1 Hom. Od. II, 350 translated by Samuel Butler, Loeb Classical Library 1918, http://www.fordham.edu/halsall/ancient/juvenalpersius-intro.html (last checked: 06/26/2010).
2 I follow Bourdieu’s definition of habitus. A habitus, in his words, is the way people “behave”. (Bourdieu, Pierre: Zur Genese der Begriffe Habitus und Feld. In: Der Tote packt den Lebenden. Hamburg 1997) Another possible explanation for habitus, which points in the same direction, is given by Norbert Elias. (Elias, Norbert: Über den Prozess der Zivilisation. Frankfurt am Main 1987) The definition fits in both instances: a habitus is part of socialisation, or, as I try to show, part of the process of reconfiguring and transforming Roman culture by the help of Greek culture. Bourdieu calls a habitus a “geronnene Lebensgeschichte” (coagulated life story; Bourdieu, p. 57f).
3 Juvenal, third Satire, verse 19-30, transl. by Susanna Morton Braund, Cambridge Greek and Latin Classics. Cambridge, Cambridge University Press, 1996.
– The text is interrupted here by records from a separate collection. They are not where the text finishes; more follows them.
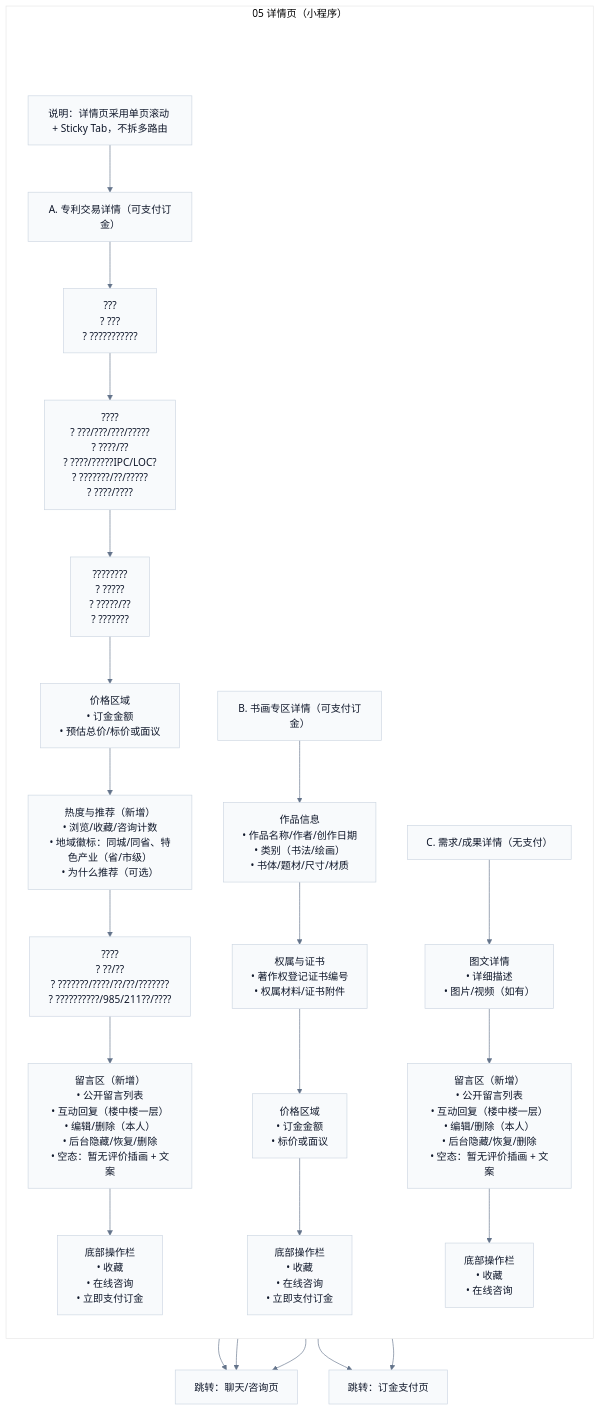
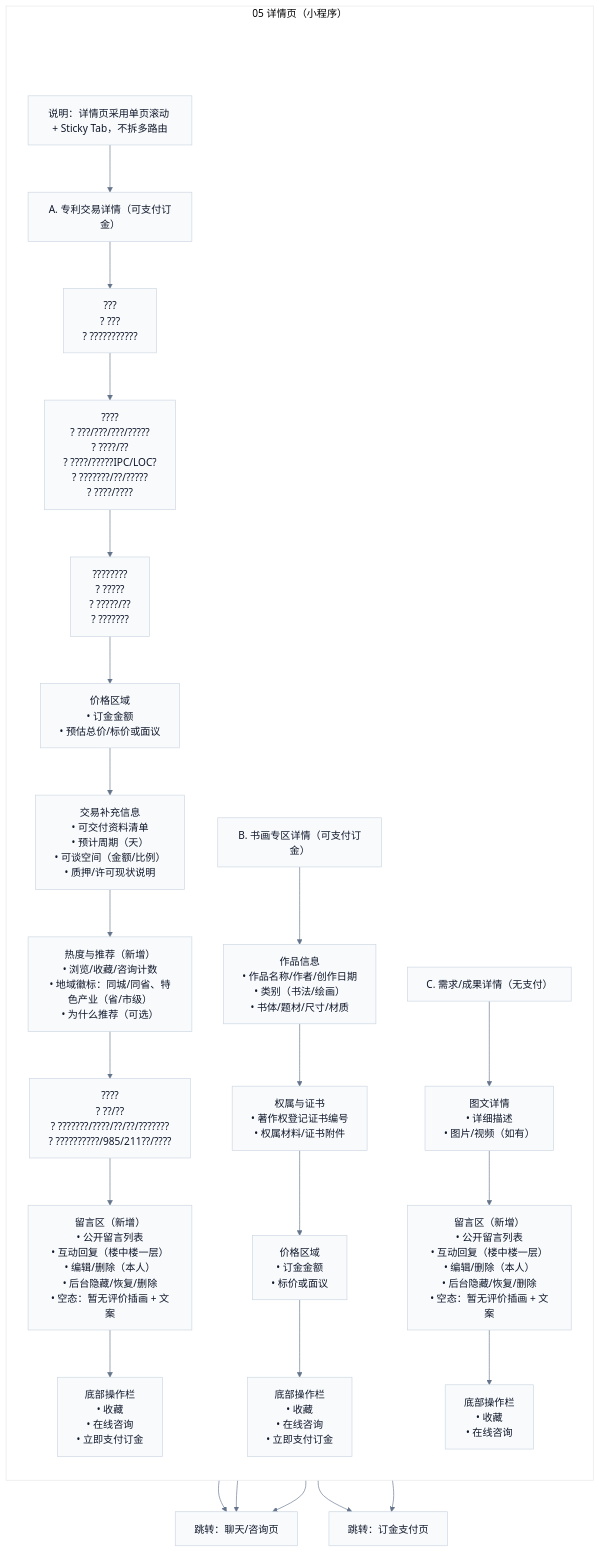
Before and after one commit to Ming-1984/Ipmoney: the diagram in docs/demo/pages/miniapp/05-detail.mmd, drawn with Mermaid. The commit also changed 88 other files, not shown here.

```diff
--- a/docs/demo/pages/miniapp/05-detail.mmd
+++ b/docs/demo/pages/miniapp/05-detail.mmd
@@ -1,46 +1,47 @@
 %%{init: {'theme':'base','flowchart': {'htmlLabels': true},'themeVariables': {'fontFamily': 'Inter, Microsoft YaHei, sans-serif','lineColor':'#64748B','primaryTextColor':'#0F172A','primaryBorderColor':'#CBD5E1','primaryColor':'#F8FAFC'}}}%%
 flowchart TB
   subgraph P["05 详情页（小程序）"]
     direction TB
     Pad[" "]:::pad
     Note["说明：详情页采用单页滚动 + Sticky Tab，不拆多路由"]:::section
 
     TitleA["A. 专利交易详情（可支付订金）"]:::section
     Media["???<br/>? ???<br/>? ???????????"]
     Info["????<br/>? ???/???/???/?????<br/>? ????/??<br/>? ????/?????IPC/LOC?<br/>? ???????/??/?????<br/>? ????/????"]
     Spec["????????<br/>? ?????<br/>? ?????/??<br/>? ???????"]
     Price["价格区域<br/>• 订金金额<br/>• 预估总价/标价或面议"]
+    TradeExtras["交易补充信息<br/>• 可交付资料清单<br/>• 预计周期（天）<br/>• 可谈空间（金额/比例）<br/>• 质押/许可现状说明"]
     Stats["热度与推荐（新增）<br/>• 浏览/收藏/咨询计数<br/>• 地域徽标：同城/同省、特色产业（省/市级）<br/>• 为什么推荐（可选）"]
     Seller["????<br/>? ??/??<br/>? ???????/????/??/??/???????<br/>? ??????????/985/211??/????"]
     Comments["留言区（新增）<br/>• 公开留言列表<br/>• 互动回复（楼中楼一层）<br/>• 编辑/删除（本人）<br/>• 后台隐藏/恢复/删除<br/>• 空态：暂无评价插画 + 文案"]
     Actions["底部操作栏<br/>• 收藏<br/>• 在线咨询<br/>• 立即支付订金"]
 
     TitleB["B. 书画专区详情（可支付订金）"]:::section
     ArtInfo["作品信息<br/>• 作品名称/作者/创作日期<br/>• 类别（书法/绘画）<br/>• 书体/题材/尺寸/材质"]
     ArtCert["权属与证书<br/>• 著作权登记证书编号<br/>• 权属材料/证书附件"]
     ArtPrice["价格区域<br/>• 订金金额<br/>• 标价或面议"]
     ArtActions["底部操作栏<br/>• 收藏<br/>• 在线咨询<br/>• 立即支付订金"]
 
     TitleC["C. 需求/成果详情（无支付）"]:::section
     Content["图文详情<br/>• 详细描述<br/>• 图片/视频（如有）"]
     Comments2["留言区（新增）<br/>• 公开留言列表<br/>• 互动回复（楼中楼一层）<br/>• 编辑/删除（本人）<br/>• 后台隐藏/恢复/删除<br/>• 空态：暂无评价插画 + 文案"]
     Actions2["底部操作栏<br/>• 收藏<br/>• 在线咨询"]
 
     Pad --> Note --> TitleA
-    TitleA --> Media --> Info --> Spec --> Price --> Stats --> Seller --> Comments --> Actions
+    TitleA --> Media --> Info --> Spec --> Price --> TradeExtras --> Stats --> Seller --> Comments --> Actions
 
     TitleB --> ArtInfo --> ArtCert --> ArtPrice --> ArtActions
     TitleC --> Content --> Comments2 --> Actions2
   end
 
   Msg["跳转：聊天/咨询页"]
   Checkout["跳转：订金支付页"]
   Actions --> Msg
   Actions --> Checkout
   ArtActions --> Msg
   ArtActions --> Checkout
   Actions2 --> Msg
 
   classDef pad fill:transparent,stroke:transparent,color:transparent;
   classDef section fill:#F8FAFC,stroke:#CBD5E1,color:#0F172A;
   linkStyle 0 stroke:transparent,fill:transparent;
```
4 For a definition of what transformation might be, I refer to the homepage of the „Sonderforschungsbereich 644“ at the Humboldt-University, Berlin. (http://www.sfb- antike.de/index.php?id=317&L=0 - last checked 05/15/2010): Transformation, to make it short, means the process of cultural exchange between Roman and Greek culture and their complex interdependences. Roman culture integrates parts of Greek culture and reintegrates Roman culture in the Greek one. The result is what Umbricius tries to describe as the new Roman habitus.
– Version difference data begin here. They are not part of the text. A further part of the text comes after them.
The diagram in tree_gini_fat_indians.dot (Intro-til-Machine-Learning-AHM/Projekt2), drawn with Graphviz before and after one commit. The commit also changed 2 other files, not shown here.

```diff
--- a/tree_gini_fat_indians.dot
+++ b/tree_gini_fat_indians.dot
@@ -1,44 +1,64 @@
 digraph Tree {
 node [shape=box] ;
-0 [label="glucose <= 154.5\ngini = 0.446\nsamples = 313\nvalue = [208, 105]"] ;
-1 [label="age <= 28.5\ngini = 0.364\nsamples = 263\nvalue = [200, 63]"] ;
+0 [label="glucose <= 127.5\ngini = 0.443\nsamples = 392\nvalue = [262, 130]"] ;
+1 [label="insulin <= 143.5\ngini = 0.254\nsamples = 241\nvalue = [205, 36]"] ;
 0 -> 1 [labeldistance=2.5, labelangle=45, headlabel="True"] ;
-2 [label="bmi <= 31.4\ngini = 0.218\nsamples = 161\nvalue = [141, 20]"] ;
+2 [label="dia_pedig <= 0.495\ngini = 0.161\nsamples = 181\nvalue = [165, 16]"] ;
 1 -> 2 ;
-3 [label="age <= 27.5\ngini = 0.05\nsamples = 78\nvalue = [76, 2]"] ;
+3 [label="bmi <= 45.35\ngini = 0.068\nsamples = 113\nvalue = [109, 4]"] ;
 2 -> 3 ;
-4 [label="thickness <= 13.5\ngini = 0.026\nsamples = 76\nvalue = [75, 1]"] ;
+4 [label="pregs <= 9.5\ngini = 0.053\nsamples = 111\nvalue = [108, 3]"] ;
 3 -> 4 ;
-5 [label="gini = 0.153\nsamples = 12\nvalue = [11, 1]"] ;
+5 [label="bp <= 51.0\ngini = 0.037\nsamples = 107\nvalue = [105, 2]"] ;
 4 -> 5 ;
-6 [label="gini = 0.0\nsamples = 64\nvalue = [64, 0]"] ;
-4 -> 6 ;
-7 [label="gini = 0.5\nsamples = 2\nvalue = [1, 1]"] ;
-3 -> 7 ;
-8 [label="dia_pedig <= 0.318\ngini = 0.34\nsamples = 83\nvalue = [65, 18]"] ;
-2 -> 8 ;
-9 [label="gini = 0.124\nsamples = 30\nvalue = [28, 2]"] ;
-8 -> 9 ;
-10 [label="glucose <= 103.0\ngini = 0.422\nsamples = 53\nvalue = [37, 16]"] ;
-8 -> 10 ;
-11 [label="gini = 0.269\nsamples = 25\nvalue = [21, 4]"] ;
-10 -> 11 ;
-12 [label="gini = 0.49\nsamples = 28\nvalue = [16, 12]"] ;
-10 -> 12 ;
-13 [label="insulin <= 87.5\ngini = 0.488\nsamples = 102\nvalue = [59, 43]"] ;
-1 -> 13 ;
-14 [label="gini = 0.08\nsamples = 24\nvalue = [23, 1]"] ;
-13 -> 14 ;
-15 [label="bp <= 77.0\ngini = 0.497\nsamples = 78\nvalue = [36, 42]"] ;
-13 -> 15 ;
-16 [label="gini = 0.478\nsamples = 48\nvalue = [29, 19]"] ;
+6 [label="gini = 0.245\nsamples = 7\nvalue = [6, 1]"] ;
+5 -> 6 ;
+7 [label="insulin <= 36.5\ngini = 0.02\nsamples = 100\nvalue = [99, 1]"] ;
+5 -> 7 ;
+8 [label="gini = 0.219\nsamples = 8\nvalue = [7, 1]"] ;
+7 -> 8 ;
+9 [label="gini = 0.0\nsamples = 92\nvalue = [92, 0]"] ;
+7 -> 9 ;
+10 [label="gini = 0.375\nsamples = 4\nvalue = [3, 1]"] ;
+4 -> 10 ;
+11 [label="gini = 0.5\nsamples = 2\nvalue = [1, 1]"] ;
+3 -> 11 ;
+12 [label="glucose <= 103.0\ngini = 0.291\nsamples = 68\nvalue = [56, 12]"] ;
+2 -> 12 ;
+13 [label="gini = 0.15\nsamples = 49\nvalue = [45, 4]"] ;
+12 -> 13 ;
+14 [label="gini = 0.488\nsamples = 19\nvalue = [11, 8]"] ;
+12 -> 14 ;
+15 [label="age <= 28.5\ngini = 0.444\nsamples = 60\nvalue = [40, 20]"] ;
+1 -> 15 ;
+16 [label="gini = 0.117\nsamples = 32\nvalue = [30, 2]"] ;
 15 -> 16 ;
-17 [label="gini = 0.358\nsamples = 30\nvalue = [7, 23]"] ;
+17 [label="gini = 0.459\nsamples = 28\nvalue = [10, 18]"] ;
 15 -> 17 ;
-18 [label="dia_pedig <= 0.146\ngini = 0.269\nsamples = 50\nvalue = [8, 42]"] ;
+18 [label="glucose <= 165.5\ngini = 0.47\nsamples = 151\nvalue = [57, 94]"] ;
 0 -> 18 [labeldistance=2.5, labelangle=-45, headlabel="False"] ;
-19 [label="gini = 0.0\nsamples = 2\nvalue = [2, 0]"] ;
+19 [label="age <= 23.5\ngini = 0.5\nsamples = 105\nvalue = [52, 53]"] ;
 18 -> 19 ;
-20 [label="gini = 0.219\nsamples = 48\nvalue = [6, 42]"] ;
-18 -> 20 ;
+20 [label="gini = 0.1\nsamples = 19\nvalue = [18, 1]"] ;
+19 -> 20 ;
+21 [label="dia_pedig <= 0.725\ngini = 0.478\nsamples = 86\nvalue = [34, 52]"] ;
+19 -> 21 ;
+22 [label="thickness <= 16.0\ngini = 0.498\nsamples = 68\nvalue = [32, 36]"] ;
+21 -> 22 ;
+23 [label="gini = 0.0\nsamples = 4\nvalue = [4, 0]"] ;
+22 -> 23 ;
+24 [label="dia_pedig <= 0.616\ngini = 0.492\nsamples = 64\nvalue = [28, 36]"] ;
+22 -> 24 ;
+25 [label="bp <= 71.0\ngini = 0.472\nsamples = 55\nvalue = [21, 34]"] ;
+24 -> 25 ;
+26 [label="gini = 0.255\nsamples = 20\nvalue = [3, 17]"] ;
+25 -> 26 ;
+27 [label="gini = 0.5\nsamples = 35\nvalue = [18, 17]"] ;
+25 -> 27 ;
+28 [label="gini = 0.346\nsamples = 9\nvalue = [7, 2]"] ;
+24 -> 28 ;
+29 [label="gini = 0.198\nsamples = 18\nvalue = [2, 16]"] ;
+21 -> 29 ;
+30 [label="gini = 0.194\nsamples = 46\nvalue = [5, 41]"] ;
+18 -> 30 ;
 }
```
5 For example 71f.: „ Quick of wit and of unbounded impudence, they are as ready of speech as Isaeus and more torrential. “
6 Caputo, Paolo: Cuma e il suo Parco Archeologico. Un territorio e le sue testimonianze . Roma 1996.
7 Juvenal, third Satire, verse 55 - 125. Very interesting also in comparison with Karl Marx’ work “The 18th Brumaire” - there he looks at the first and the second French Revolution and comes to the conclusion that the second French Revolution (1848-1851) was a farce, after the first one was a tragedy. (MEW: Band 8. Berlin 1966. p. 115)
- Quote paper
- Michael Bolz (Author), 2010, A Roman´s Habitus, Munich, GRIN Verlag, https://www.grin.com/document/154932